ON APPEAL FROM THE UNITED STATES DISTRICT COURT FOR THE EASTERN DISTRICT OF PENNSYLVANIA (D.C. Misc. No. 79-0680)
Before Seitz, Chief Judge, and Gibbons and Rosenn, Circuit Judges.
Robert A. Wright, a state trial judge, appeals from an order of a federal district judge establishing procedures for disclosure of federal grand jury materials to George Neagle, a defendant in a state criminal trial before the appellant.
During 1979, a federal grand jury in the Eastern District of Pennsylvania was investigating Leonard R. Milano for various criminal activities. After the grand jury investigation had begun, Milano was shot and wounded along with Thomas Manley. Manley died as a result of the wounds, but Milano survived.
Thereafter, George Neagle was charged by the Commonwealth of Pennsylvania with several offenses arising out of the shooting incident involving Milano and Manley. His case was scheduled on the appellant's docket. Because it appeared that Milano would be a witness at Neagle's state trial, Neagle made a motion in federal district court for disclosure of certain information the grand jury had on Milano. The motion was served on the state prosecutor and the United States Attorney. It was not served on appellant.
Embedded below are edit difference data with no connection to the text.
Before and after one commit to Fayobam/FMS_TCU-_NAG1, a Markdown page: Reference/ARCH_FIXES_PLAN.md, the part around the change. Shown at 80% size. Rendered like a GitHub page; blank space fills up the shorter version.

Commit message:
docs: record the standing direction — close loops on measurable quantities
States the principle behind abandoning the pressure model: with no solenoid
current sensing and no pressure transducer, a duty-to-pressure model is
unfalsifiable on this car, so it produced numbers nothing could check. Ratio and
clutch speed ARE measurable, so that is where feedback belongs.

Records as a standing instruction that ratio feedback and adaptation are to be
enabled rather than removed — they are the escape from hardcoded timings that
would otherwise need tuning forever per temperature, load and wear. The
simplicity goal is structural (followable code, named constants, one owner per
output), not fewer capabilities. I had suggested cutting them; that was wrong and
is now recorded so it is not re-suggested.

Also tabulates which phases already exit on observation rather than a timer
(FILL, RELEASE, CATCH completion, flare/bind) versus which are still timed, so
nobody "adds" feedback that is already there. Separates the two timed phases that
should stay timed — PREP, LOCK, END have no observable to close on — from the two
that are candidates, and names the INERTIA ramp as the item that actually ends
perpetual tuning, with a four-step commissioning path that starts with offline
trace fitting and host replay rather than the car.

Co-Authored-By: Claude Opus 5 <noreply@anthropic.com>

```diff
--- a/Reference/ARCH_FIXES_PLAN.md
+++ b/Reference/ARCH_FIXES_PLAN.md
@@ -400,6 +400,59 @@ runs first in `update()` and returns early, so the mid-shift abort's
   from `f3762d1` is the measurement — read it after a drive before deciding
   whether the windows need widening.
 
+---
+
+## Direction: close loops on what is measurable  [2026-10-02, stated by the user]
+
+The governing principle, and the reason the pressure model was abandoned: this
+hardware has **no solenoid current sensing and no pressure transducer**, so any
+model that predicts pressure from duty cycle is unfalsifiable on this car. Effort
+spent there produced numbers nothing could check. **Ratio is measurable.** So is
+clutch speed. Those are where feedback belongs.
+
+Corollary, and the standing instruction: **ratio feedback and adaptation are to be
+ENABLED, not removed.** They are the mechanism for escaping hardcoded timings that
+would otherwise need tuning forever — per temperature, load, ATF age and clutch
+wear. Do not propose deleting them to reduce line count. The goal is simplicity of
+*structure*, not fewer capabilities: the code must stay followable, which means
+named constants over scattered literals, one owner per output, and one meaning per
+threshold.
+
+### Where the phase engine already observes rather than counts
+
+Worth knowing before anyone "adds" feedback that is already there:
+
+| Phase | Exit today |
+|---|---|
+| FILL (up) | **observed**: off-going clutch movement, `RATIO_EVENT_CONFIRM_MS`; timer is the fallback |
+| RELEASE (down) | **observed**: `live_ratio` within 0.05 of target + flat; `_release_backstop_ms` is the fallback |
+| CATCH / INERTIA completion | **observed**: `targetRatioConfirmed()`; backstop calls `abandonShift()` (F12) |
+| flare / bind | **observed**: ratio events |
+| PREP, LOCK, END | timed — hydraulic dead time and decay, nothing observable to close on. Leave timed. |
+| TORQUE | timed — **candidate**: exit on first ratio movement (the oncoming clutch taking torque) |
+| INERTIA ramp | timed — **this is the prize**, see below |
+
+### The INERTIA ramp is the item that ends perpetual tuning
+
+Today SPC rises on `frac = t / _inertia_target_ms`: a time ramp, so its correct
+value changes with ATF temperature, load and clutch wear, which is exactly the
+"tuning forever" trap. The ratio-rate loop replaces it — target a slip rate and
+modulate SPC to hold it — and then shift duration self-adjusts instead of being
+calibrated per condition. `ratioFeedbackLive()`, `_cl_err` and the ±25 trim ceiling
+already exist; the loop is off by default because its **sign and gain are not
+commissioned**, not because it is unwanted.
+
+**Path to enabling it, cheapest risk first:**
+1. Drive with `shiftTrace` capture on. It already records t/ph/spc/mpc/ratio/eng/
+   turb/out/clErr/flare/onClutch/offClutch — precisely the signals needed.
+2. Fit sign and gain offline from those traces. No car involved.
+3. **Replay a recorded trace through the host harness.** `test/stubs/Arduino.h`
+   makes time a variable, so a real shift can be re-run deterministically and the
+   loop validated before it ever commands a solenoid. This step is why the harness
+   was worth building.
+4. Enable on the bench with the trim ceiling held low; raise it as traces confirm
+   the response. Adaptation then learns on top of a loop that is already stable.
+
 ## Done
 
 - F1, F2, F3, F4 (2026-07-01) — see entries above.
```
The district court entered an order directing the United States Attorney to compile all grand jury material pertinent to Neagle's request. The United States Attorney was then directed to transport the information to the appellant's chambers and to consult with him about what evidence would constitute Brady material. See Brady v. Maryland, 373 U.S. 83, 83 S. Ct. 1194, 10 L. Ed. 2d 215 (1963). The United States Attorney was to get a recommendation from the appellant as to disclosure and then communicate that recommendation to the district court. At that time, the district court would determine whether Fed.R.Crim.P. 6(e) permitted disclosure. The district court reasoned that this procedure was necessary because it was unfamiliar with the facts surrounding the state proceeding.
Although the appellant was not a party in the district court, he has taken this appeal to challenge the procedure employed by the district court. The appellees are the United States Attorney and Neagle. The state prosecutor is not an appellee.
At the outset, although the parties have not considered the issue, we must determine whether the appellant has standing to appeal the procedures set out in the order. To decide this question, an understanding of exactly what the district court's order contemplated vis-a-vis the appellant is necessary.
The crucial portions of the order provide:
2. After the United States Attorney has reviewed the evidence . . ., he shall transport all of the evidence pertaining to the requests . . . to the chambers of (the appellant), and shall meet with the State Judge at the State Judge's earliest convenience.
3. The United States Attorney shall consult with the State Judge about the contents of the evidence and shall communicate his views to the State Judge as to what evidence may constitute Brady material, so that the State Judge may make a fully informed determination of what material ought to be ...